Author: German Cortes-Medellin
Publication: APS 2018
Copyright Owner: NSI-MI Technologies

NSI-MI Technologies has developed a dual polarized compact range feed with a cross-polarization level of -30 dB from 10.7 GHz to 13 GHz.

Controlling the Gain of Wide Band Open Quad Ridge Antennas

Author: German Cortes-Medellin
Publication: EuCAP 2018
Copyright Owner: NSI-MI Technologies

We present a methodology to precisely control the gain of an open quad-ridge horn (OQRH) without impacting the input match over the wide band frequency of operation characteristic of this type of horns.

Further Refining and Validation of RF Absorber Approximation Equations for Anechoic Chamber Predictions

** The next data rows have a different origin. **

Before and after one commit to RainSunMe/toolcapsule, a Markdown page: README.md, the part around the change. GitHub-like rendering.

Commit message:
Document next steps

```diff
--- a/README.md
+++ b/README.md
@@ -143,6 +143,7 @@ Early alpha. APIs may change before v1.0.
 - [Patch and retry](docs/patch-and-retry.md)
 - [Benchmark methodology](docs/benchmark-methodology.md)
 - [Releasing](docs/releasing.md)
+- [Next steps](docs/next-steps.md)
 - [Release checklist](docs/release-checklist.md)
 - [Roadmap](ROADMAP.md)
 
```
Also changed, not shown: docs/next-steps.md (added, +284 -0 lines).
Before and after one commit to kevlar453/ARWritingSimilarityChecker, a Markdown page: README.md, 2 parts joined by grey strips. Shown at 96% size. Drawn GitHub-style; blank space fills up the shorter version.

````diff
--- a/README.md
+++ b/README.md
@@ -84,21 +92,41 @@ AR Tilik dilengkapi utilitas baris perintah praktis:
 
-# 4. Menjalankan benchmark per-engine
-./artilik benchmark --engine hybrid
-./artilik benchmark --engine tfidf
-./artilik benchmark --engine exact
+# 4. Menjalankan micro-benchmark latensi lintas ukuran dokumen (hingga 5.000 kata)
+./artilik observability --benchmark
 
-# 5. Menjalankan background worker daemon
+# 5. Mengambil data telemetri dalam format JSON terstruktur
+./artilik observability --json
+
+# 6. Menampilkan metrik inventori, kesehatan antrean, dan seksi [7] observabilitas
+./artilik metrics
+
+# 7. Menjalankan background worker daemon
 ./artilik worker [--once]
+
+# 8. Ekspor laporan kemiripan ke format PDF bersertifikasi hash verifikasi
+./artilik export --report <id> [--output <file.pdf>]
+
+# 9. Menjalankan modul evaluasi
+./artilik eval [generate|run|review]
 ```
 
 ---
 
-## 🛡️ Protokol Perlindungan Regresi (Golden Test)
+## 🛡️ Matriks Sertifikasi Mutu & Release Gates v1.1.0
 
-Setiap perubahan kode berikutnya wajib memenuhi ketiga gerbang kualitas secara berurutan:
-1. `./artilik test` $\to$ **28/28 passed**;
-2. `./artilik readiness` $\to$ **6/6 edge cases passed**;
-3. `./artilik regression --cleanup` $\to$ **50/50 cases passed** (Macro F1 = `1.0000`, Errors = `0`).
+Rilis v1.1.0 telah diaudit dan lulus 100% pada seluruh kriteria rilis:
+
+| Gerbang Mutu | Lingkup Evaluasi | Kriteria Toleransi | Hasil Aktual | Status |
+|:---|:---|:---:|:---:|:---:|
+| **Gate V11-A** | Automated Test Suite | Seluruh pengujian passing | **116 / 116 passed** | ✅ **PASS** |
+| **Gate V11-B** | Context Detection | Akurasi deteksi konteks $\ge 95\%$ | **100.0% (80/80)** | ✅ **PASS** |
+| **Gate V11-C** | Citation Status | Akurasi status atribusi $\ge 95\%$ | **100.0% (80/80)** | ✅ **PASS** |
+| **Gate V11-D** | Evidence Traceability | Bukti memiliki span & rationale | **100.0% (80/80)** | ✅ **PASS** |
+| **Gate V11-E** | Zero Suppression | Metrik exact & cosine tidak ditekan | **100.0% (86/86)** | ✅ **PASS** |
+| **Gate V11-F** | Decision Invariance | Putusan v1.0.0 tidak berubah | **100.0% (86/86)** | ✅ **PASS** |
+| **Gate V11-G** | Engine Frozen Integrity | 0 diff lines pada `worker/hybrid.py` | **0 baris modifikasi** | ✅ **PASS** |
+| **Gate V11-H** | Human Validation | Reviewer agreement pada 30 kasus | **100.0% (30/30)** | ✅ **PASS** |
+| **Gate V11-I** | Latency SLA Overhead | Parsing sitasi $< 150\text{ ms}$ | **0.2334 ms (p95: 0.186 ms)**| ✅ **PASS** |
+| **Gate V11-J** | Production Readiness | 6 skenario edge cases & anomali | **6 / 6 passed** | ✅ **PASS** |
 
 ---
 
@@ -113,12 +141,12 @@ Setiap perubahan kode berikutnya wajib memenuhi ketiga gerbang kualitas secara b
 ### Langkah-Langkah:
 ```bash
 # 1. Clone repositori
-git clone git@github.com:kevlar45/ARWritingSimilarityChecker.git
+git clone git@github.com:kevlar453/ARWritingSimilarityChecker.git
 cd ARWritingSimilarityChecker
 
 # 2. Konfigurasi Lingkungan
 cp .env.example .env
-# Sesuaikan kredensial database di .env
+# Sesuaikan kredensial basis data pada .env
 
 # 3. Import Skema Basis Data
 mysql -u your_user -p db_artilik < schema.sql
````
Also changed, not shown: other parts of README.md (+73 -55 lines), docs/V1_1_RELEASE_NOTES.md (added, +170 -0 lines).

Author: Vince Rodriguez
Publication: EuCAP 2018
Copyright Owner: NSI-MI Technologies

Indoor antenna ranges must have walls, floor and ceiling treated with RF absorber. The normal incidence performance of the absorber is usually provided by the manufacturers of the materials; however, the bi-static or off angle performance must also be known. In a recent paper [1], a polynomial approximation was introduced that gave a prediction of the reflected energy from pyramidal absorber. In this paper, the approximations are used to predict the quiet zone (QZ) performance of several anechoic chambers. These predictions are compared with measurements performed per the free space VSWR method of four different chambers. Among the chambers analyzed are a 7.3m by 3.65m by 3.65m range with a 24-inch absorber, operating from 1 to 6 GHz with a 91 cm spherical QZ and a 5.18 m path length. Another chamber is 7 m long by 3.3 m wide with a 2.4 m height. 12-inch absorber is used to treat the internal surfaces and the QZ changes from 63 cm to 20 cm from 2 GHz to 18 GHz. The path length is 5.18m. While performing the comparison, changes are made to the calculations to further improve the predictions of the computations. A chamber previously analyzed is computed again after the changes to see whether there are improvements in the prediction. The results show that the polynomial approximations can be used to give a reasonably accurate and safe prediction of the QZ performance of anechoic chambers and improve some of the previous comparisons especially at lower frequencies where the ray tracing is not that accurate.

Near-Field Antenna Measurements using a Lithium Niobate Photonic Probe

Authors: Vince Rodriguez, Brett Walkenhorst, and Jim Toney
Publication: EuCAP 2018
Copyright Owners: NSI-MI Technologies, Srico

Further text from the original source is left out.